For the next three weeks Reliant Park will be the center of the cowboy universe. It is the 77th rendition of the Houston Livestock Show and Rodeo. Over 21-thousand volunteers make the experience memorable. LeRoy Shafer is the Chief Operating Officer at Rodeo Houston. He says the event reaches into the fabric of Harris County and the entire Gulf Coast area.
“We were founded during the Great Depression. We started in 1931. Our basis for what we are today really came about in 1938 and 1942, because in 1938 we added the rodeo for the first time, and that’s when the really big volunteer effort was put in there.”
Pearl Harbor in 1942 almost canceled the Rodeo, but Shafer says President Franklin Roosevelt asked that the fairs and festivals to do their shows.
“Not only showing the world that we were going to survive, but the allied troops needed food.

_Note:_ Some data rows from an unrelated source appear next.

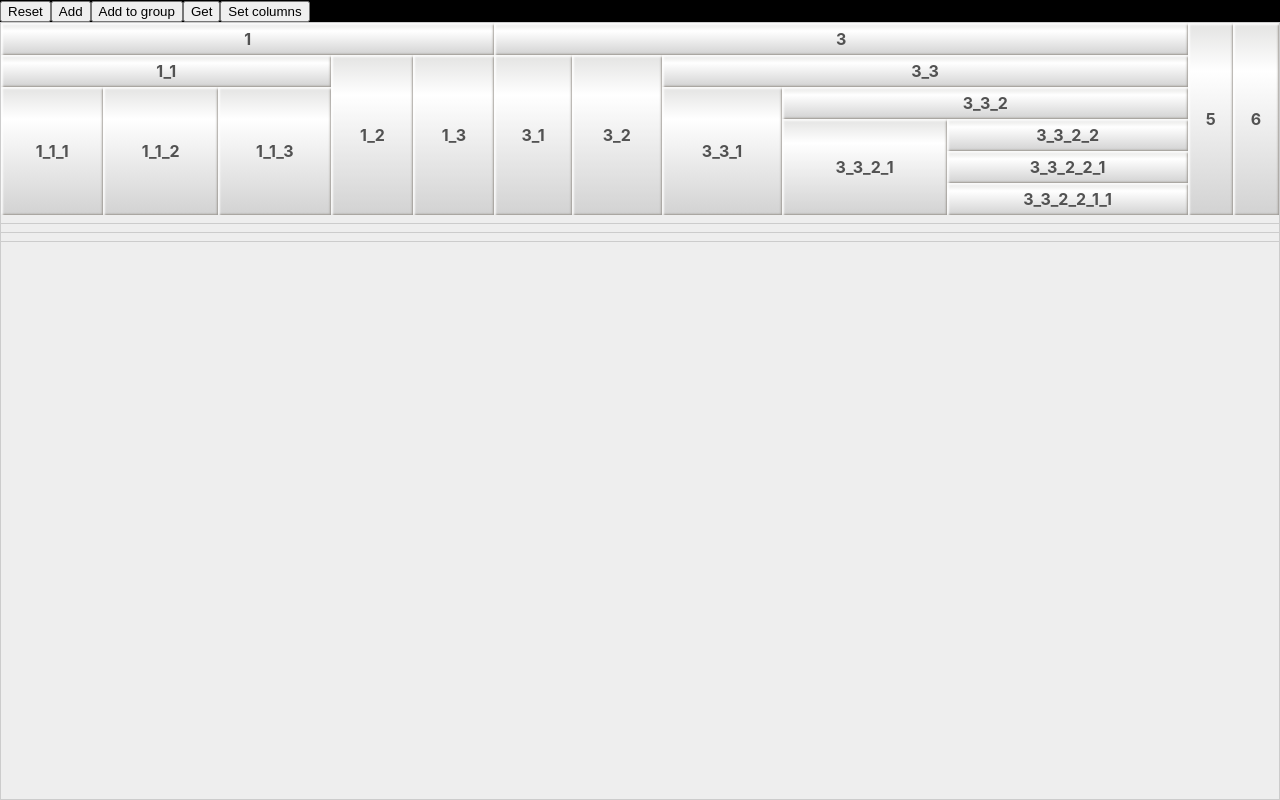
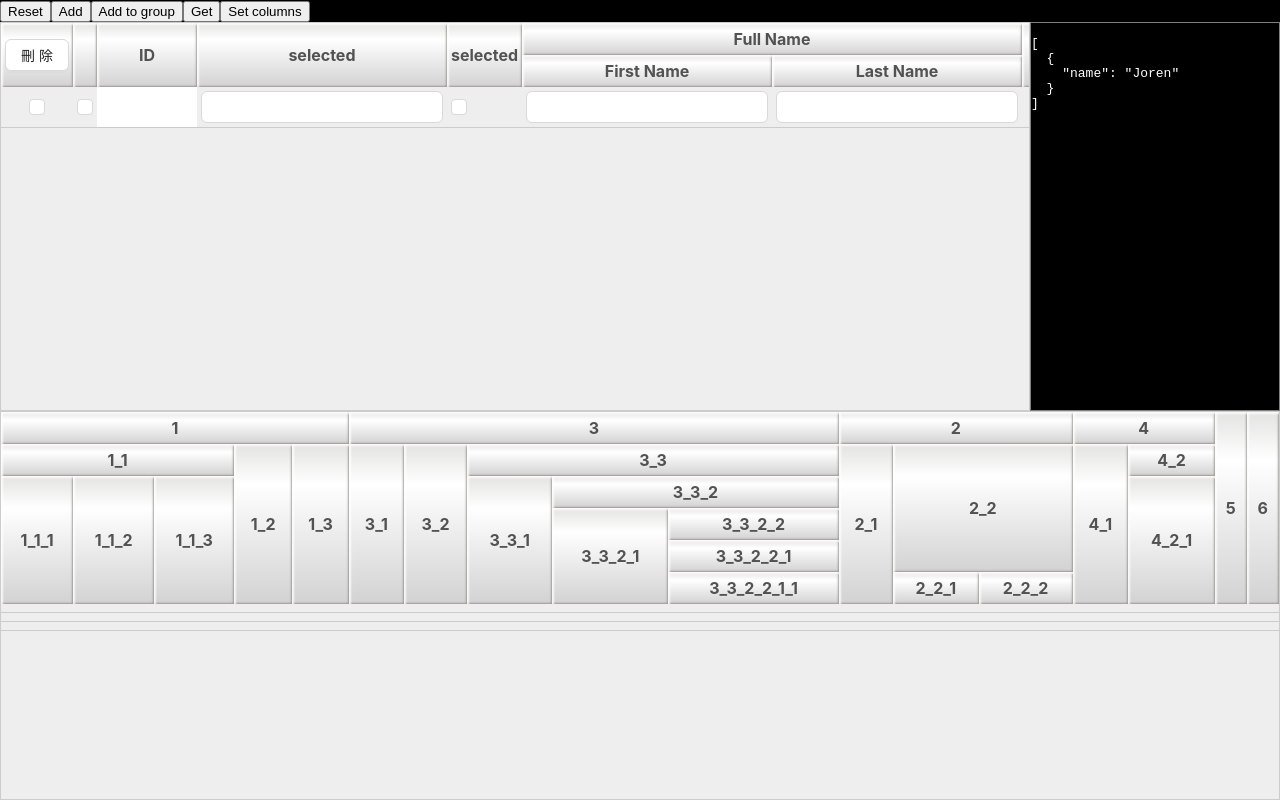
Before and after one commit to jorenlai/jrsymphony, a React (Create React App) app: page /table in a window 1280 px wide. Built offline with nearby package versions, Linux system fonts and the light colour scheme.

Commit message:
remove slider line from table

```diff
--- a/src/AppTable.js
+++ b/src/AppTable.js
@@ -89,7 +89,7 @@ function AppTable() {
 				}}
 			>Set columns</button>
 		</div>
-{/*
+
 		<Table
 			resizableColumns={true}
 			cover={'aaaaaaaaaaaaaaaa'}
@@ -267,7 +267,7 @@ function AppTable() {
 			// 	return <div>End</div>
 			// }}
 		/>
-<div></div> */}
+<div></div>
 		<Table
 			resizableColumns={true}
 			ref={ref1}
@@ -314,29 +314,29 @@ function AppTable() {
 					]
 				}
 
-				// ,{name:'Test2',label:'2'
-				// 	,columns:[
-				// 		{name:'Test21',label:'2_1'}
-				// 		,{name:'Test21',label:'2_2'
-				// 			,rowSpan:4
-				// 			,columns:[
-				// 				{name:'Test21',label:'2_2_1'}
-				// 				,{name:'Test21',label:'2_2_2'}
-				// 			]
-				// 		}
-				// 	]
-				// }
+				,{name:'Test2',label:'2'
+					,columns:[
+						{name:'Test21',label:'2_1'}
+						,{name:'Test21',label:'2_2'
+							,rowSpan:4
+							,columns:[
+								{name:'Test21',label:'2_2_1'}
+								,{name:'Test21',label:'2_2_2'}
+							]
+						}
+					]
+				}
 
-				// ,{name:'Test2',label:'4'
-				// 	,columns:[
-				// 		{name:'Test21',label:'4_1'}
-				// 		,{name:'Test21',label:'4_2'
-				// 			,columns:[
-				// 				{name:'Test21',label:'4_2_1'}
-				// 			]
-				// 		}
-				// 	]
-				// }
+				,{name:'Test2',label:'4'
+					,columns:[
+						{name:'Test21',label:'4_1'}
+						,{name:'Test21',label:'4_2'
+							,columns:[
+								{name:'Test21',label:'4_2_1'}
+							]
+						}
+					]
+				}
 				,{name:'Test2',label:'5'}
 				,{name:'Test2',label:'6'}
 				// ,{name:'Test2',label:'7'}
--- a/src/jrs/JRFrame/JRFrame.jsx
+++ b/src/jrs/JRFrame/JRFrame.jsx
@@ -20,13 +20,13 @@ export default class JRFrame extends JRSubmit {
         return <StyledJRFrame style={this.props.style} className={`${this.props.className} jr-frame`} >
             <FreeType tag='div' config={this.props.start} me={this} className={'start'}/>
             <main>
-                <FreeType tag='header' config={this.props.header} me={this}/>
+                <FreeType tag='header' config={this.props.top} me={this}/>
                 <main>
                     <FreeType tag='div' config={this.props.left} me={this} className={'left'}/>
                     {this.renderMe()}
                     <FreeType tag='div' config={this.props.right} me={this} className={'right'}/>
                 </main>
-                <FreeType tag='footer' config={this.props.footer} me={this}/>
+                <FreeType tag='footer' config={this.props.bottom} me={this}/>
             </main>
             <FreeType tag='div' config={this.props.end} me={this} className={'end'}/>
         </StyledJRFrame>
--- a/src/jrs/JRTable/JRTable.jsx
+++ b/src/jrs/JRTable/JRTable.jsx
@@ -5,7 +5,6 @@ import { StyledJRTable } from "./StyledJRTable";
 import JRFrame from "../JRFrame/JRFrame";
 import { Button, Checkbox } from "antd";
 import React from "react";
-import SliderLine from "./SliderLine";
 
 const getMapObject=(map,names)=>{
     const name=names.shift(names)
@@ -30,7 +29,6 @@ const setMapObject=(map,names,value)=>{
 export default class JRTable extends JRFrame {
     constructor(props) {
         super(props)
-        this.sliderLineRef = React.createRef()
         this.colGroupRef = React.createRef()
     }
 
@@ -208,7 +206,6 @@ export default class JRTable extends JRFrame {
         return<StyledJRTable
             className={`${this.props.className??''} jr-table ${this.props.onRowClick?'row-highlightable':''}`}
         >
-            <div>
             <table className={'jr-table-table'}>
                 <TBodies
                     table={this}
@@ -231,8 +228,6 @@ export default class JRTable extends JRFrame {
                 />
             </table>
             <div className={'empty'}>{this.noData() && '無資料'}</div>
-                <SliderLine ref={this.sliderLineRef} table={this}/>
-            </div>
         </StyledJRTable>
     }
 }
--- a/src/jrs/JRTable/Slider.jsx
+++ b/src/jrs/JRTable/Slider.jsx
@@ -8,11 +8,14 @@ export const StyledSlider=styled.div`
     top: 0;
     right: 0;
     height:100%;
-    cursor: col-resize;
     width:6px;
     user-select: none;
+    &.resizing:hover,&.resizing{
+        border-right:1px dashed black;
+    }
     &:hover{
-        border-right:1px dashed black;
+        cursor: col-resize;
+        border-right:1px dashed gray;
     }
 `
 export default class Slider extends React.Component {
@@ -21,19 +24,57 @@ export default class Slider extends React.Component {
         this.sliderRef=React.createRef()
     }
 
+    stop=(e)=>{
+        this.sliderRef.current.classList.remove('resizing');
+        // this.sliderRef.current.style.borderRight='0'
+        document.body.style.cursor='default'
+        window.removeEventListener('mousemove',this.move)
+        window.removeEventListener('mouseup',this.stop)
+    }
+    move=({clientX})=>{
+        const {th,selectedCols}=this.data
+        const {left}=th.getBoundingClientRect()
+
+        const min=left+10
+        const x=clientX>=min
+            ?clientX
+            :min
+        const width=x-left
+
+
+        selectedCols.forEach((col,index)=>{
+            const totalWidth=selectedCols.reduce((aco,{offsetWidth})=>aco+offsetWidth,0)
+            const widthRates=selectedCols.map(({offsetWidth})=>{
+                return 100*(offsetWidth/totalWidth)
+            })
+            const _width=Math.round((width/100)*widthRates[index])
+            col.style.width=_width+'px'
+        })
+    }
+    start(thPRef,column){
+        const selectedCols=[...this.props.table.colGroupRef.current.children].slice(column.columnNo,column.columnNo+(column.colSpan??1))
+
+        this.data={
+            selectedCols
+            ,th:thPRef.current
+        }
+
+        this.sliderRef.current.classList.add('resizing');
+        // this.sliderRef.current.style.borderRight='1px dashed red'
+        document.body.style.cursor='col-resize'
+        window.addEventListener('mousemove',this.move)
+        window.addEventListener('mouseup',this.stop)
+
+    }
+
     render(){
-        const sliderLine=this.props.table.sliderLineRef.current
         const column=this.props.column
         return <StyledSlider
             ref={this.sliderRef}
             onMouseDown={(e)=>{
-                // po('this.props.table.sliderLineRef',this.props.table.sliderLineRef)
-                // po('column',column)
-                sliderLine?.start(
-                    this.sliderRef//.current.getBoundingClientRect()
-                    ,this.props.thRef//.current.getBoundingClientRect()
+                this.start(
+                    this.props.thRef
                     ,column
-                    ,e
                 )
             }}
         />
--- a/src/jrs/JRTable/SliderLine.jsx
+++ /dev/null
@@ -1,81 +0,0 @@
-import React from "react"
-import styled from "styled-components"
-import { po } from "../JRUtils";
-
-export const StyledSliderLine=styled.div`
-    position: absolute;
-    height: 100%;
-    width:0;
-    color:black;
-    border:0;
-    user-select: none;
-`
-
-export default class SliderLine extends React.Component {
-    constructor(){
-        super();
-        this.ref=React.createRef()
-        this.state={
-            show:false
-        }
-    }
-
-    stop=(e)=>{
-        this.setState({show:false})
-        document.body.style.cursor='default'
-        window.removeEventListener('mousemove',this.move)
-        window.removeEventListener('mouseup',this.stop)
-    }
-    move=({clientX,...e})=>{
-        const {th,selectedCols}=this.data
-        const {left}=th.getBoundingClientRect()
-
-        const min=left+10
-        const x=clientX>=min
-            ?clientX
-            :min
-
-        const width=x-left
-        po(left,clientX,width)
-        this.ref.current.style.left=x+'px'
-
-
-        selectedCols.forEach((col,index)=>{
-            // po('col',col)
-            const totalWidth=selectedCols.reduce((aco,{offsetWidth})=>aco+offsetWidth,0)
-            const widthRates=selectedCols.map(({offsetWidth})=>{
-                return 100*(offsetWidth/totalWidth)
-            })
-
-            const _width=Math.round((width/100)*widthRates[index])
-            // po('width',width)
-            col.style.width=_width+'px'
-        })
-    }
-    start(sliderRef,thPRef,column){
-
-        const selectedCols=[...this.props.table.colGroupRef.current.children].slice(column.columnNo,column.columnNo+(column.colSpan??1))
-
-        this.data={
-            selectedCols
-            ,slider:sliderRef.current
-            ,th:thPRef.current
-        }
-        this.ref.current.style.left=(thPRef.current.getBoundingClientRect().right-2)+'px'
-        this.setState({show:true})
-
-        document.body.style.cursor='col-resize'
-        window.addEventListener('mousemove',this.move)
-        window.addEventListener('mouseup',this.stop)
-
-    }
-    render(){
-        return <StyledSliderLine
-            $show={this.show}
-            ref={this.ref}
-            style={{
-                border:this.state?.show?'0.5px dashed gray':'0'
-            }}
-        />
-    }
-}
--- a/src/jrs/JRTable/StyledJRTable.jsx
+++ b/src/jrs/JRTable/StyledJRTable.jsx
@@ -10,15 +10,12 @@ export const StyledJRTable=styled.div`
     border:1px solid var(--column-bd-color);
 
     display:flex;
-    flex:1;
-    overflow: hidden;
-
-    >div{
-
-        display:flex;
     flex-direction: column;
     flex:1;
     overflow: overlay;
+
+
+
 
     &.row-highlightable{
         tbody{
@@ -87,6 +84,7 @@ export const StyledJRTable=styled.div`
 
         tbody{
             tr{
+                transition: background .3s linear;
                 background:var(--column-b-color);
                 a:#ededed;
                 th{
@@ -97,6 +95,10 @@ export const StyledJRTable=styled.div`
                     color:#2e2e2e;
                     padding: 4px;
                 }
+            }
+            tr:hover{
+                background:var(--column-b-hover-color);
+
             }
 
             tr.jr-group-header
@@ -130,6 +132,4 @@ export const StyledJRTable=styled.div`
         justify-content: center;
         align-items: center;
     }
-    }
-
 `
```
Lines whose indentation alone changed are shown as unchanged.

They needed the agricultural products that the consistency of the fairs and festivals were producing. So, we added Gene Autry to the show. That was the first entertainer.”
He says Rodeo Houston manages to attract the top entertainers in the music industry because of how it showcases the artists.
“If you saw the opening on the Beijing Olympics and saw all that video technology that you could see video on one side and see-through on the other side, well, not only we added that to our stage, that whole bulky column or back drop is gone, and now we have this new technology on the stage. The surface of the stage has been raised. We’re adding two video rings above our stage and they’ll be a center stage there in the rodeo. One goes above those eight big video screens we’ve had for the last ten or twelve years, one goes below it. So, in effect, we’ve doubled the performance capacity of our stage, and we put all that technology in there.”
The first show on Tuesday features Rascal Flatts. But before that happens, thousands of cowboys and girls that represent up 15-trail rides make their way into Memorial Park and into the Rodeo Parade through downtown. Back at Reliant Park, Committeeman Randy Trahan says volunteers work against a timeline to make events like the World Champion BBQ Cook-off possible.
“It’s a city. It’s tent city. For what they do, in three or four days, trying to rig up. Last year we had 214-thousand people come to this thing. For them to come in here and put all this together, it’s pretty awesome.”
LeRoy Shafer with Rodeo Houston says the show’s success is due to the dedication of the volunteers.
“Last year was our second best year in history and in the paid rodeo concert attendance, we were slightly over one million, 206-thousand, we were 1.84-million in general attendance out here on the grounds.”
He says this year, with the sluggish economy, they’re cautiously optimistic.
Pat Hernandez, KUHF…Houston Public Radio News.